## EXERCISE BRIEF
Some lines in the material below hold the word "Asia". Copy all of them.
:::
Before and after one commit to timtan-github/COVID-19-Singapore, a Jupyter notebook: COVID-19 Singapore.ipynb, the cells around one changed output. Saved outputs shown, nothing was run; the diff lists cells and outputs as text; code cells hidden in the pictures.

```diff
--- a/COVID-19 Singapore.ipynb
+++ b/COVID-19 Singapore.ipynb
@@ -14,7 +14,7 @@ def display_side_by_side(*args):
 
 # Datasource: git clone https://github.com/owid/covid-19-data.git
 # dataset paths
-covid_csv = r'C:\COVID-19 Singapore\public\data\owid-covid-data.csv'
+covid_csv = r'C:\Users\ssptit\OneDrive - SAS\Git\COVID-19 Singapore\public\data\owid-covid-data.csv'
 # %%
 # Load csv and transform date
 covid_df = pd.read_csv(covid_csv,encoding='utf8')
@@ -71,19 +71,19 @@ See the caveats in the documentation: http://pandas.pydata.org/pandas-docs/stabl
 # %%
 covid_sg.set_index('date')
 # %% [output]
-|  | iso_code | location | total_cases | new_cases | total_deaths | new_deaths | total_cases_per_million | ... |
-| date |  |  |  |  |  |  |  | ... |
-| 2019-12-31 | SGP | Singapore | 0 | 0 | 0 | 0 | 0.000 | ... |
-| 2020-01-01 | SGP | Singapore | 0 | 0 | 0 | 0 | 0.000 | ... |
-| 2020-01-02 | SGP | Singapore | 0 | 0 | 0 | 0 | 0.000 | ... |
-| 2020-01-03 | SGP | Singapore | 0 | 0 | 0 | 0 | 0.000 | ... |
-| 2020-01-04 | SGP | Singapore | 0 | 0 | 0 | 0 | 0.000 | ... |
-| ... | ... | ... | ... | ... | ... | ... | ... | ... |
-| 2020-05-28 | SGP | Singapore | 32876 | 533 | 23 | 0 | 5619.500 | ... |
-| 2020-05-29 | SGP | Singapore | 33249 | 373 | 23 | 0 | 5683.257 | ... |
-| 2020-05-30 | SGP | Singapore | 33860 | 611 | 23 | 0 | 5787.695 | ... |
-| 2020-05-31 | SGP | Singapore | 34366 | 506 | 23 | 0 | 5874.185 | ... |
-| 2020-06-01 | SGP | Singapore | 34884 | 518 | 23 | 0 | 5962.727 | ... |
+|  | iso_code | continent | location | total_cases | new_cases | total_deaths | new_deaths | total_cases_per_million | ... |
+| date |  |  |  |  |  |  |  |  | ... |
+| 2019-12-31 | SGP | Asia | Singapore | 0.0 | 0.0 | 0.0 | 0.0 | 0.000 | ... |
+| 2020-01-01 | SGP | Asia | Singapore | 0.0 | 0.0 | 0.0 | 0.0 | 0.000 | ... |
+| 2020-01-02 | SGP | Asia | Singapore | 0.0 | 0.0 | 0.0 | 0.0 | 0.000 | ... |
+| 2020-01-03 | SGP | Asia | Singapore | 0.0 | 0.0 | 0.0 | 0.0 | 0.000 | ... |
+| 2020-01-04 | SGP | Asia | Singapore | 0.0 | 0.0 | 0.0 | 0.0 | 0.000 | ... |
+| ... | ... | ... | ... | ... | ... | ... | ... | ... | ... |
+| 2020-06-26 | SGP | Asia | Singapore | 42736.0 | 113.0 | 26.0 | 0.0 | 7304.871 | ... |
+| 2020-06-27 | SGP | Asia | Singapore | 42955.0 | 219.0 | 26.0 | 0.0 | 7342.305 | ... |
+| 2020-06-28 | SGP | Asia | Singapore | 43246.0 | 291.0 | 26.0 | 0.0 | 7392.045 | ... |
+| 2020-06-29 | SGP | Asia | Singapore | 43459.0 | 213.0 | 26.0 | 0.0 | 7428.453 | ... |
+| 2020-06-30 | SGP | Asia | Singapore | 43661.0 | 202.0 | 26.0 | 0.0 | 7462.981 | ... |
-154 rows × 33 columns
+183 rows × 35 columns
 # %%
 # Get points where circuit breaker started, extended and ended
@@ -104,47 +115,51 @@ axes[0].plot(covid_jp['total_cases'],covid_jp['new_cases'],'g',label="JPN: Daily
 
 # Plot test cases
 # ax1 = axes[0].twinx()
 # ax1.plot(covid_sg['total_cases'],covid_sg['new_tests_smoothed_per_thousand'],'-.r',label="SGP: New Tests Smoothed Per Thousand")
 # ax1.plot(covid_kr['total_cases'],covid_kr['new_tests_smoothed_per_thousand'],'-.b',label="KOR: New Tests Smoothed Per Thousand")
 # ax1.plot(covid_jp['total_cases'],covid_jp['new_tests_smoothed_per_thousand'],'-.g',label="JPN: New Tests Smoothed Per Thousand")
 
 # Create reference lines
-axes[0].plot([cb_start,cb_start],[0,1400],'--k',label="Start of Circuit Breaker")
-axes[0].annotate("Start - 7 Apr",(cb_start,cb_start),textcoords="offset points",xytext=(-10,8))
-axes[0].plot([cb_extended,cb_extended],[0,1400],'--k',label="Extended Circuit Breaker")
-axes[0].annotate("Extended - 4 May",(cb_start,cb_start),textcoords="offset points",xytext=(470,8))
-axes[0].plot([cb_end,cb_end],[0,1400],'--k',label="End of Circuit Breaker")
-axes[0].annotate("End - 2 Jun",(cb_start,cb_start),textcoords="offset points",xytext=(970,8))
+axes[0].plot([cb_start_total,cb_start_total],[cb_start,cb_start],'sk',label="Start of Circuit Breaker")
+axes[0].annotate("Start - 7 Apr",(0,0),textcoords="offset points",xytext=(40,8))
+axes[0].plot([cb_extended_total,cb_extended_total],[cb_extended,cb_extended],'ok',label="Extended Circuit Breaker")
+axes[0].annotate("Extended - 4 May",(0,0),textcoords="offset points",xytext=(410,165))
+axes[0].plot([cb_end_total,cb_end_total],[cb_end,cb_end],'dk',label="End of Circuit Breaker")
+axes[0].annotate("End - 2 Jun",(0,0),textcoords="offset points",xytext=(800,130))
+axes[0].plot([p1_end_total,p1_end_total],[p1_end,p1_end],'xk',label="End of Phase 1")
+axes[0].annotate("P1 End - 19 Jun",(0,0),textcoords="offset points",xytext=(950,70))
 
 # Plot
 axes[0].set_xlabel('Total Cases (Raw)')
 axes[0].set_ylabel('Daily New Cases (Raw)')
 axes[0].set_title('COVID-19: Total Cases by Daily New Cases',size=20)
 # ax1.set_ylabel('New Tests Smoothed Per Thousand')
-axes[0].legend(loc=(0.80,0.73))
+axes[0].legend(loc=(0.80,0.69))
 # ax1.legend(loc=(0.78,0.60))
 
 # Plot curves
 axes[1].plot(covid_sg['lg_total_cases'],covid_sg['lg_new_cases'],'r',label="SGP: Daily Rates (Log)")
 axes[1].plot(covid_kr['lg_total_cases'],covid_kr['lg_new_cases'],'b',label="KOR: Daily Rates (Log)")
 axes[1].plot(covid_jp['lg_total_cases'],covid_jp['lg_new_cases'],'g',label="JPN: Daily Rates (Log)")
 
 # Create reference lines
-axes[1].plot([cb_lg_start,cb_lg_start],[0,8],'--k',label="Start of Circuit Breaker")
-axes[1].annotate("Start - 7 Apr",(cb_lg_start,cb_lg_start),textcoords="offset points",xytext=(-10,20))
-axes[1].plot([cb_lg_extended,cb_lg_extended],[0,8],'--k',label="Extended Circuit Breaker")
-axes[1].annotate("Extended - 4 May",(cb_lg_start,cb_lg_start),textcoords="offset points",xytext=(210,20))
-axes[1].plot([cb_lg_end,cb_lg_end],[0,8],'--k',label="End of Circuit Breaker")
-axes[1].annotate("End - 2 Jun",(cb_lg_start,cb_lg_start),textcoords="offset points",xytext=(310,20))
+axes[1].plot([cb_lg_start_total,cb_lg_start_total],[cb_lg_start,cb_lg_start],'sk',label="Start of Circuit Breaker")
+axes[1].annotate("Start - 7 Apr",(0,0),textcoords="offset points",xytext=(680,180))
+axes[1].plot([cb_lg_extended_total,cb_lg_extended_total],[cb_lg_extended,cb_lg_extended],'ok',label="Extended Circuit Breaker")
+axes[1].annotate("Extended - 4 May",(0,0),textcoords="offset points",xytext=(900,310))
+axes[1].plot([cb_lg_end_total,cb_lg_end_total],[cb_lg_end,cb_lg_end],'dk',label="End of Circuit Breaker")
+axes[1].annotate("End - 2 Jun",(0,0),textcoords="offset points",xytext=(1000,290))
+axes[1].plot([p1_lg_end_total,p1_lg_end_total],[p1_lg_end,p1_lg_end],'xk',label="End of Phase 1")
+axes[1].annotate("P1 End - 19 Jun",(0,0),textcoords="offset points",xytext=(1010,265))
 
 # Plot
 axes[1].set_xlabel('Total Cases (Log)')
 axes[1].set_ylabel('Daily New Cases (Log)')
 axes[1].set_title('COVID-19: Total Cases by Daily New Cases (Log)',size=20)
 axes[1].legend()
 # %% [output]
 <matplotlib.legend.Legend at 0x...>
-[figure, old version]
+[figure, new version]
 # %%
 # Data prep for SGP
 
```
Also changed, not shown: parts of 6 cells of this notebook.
:::
## YOUR SOLUTION
+| 2019-12-31 | SGP | Asia | Singapore | 0.0 | 0.0 | 0.0 | 0.0 | 0.000 | ... |
+| 2020-01-01 | SGP | Asia | Singapore | 0.0 | 0.0 | 0.0 | 0.0 | 0.000 | ... |
+| 2020-01-02 | SGP | Asia | Singapore | 0.0 | 0.0 | 0.0 | 0.0 | 0.000 | ... |
+| 2020-01-03 | SGP | Asia | Singapore | 0.0 | 0.0 | 0.0 | 0.0 | 0.000 | ... |
+| 2020-01-04 | SGP | Asia | Singapore | 0.0 | 0.0 | 0.0 | 0.0 | 0.000 | ... |
+| 2020-06-26 | SGP | Asia | Singapore | 42736.0 | 113.0 | 26.0 | 0.0 | 7304.871 | ... |
+| 2020-06-27 | SGP | Asia | Singapore | 42955.0 | 219.0 | 26.0 | 0.0 | 7342.305 | ... |
+| 2020-06-28 | SGP | Asia | Singapore | 43246.0 | 291.0 | 26.0 | 0.0 | 7392.045 | ... |
+| 2020-06-29 | SGP | Asia | Singapore | 43459.0 | 213.0 | 26.0 | 0.0 | 7428.453 | ... |
+| 2020-06-30 | SGP | Asia | Singapore | 43661.0 | 202.0 | 26.0 | 0.0 | 7462.981 | ... |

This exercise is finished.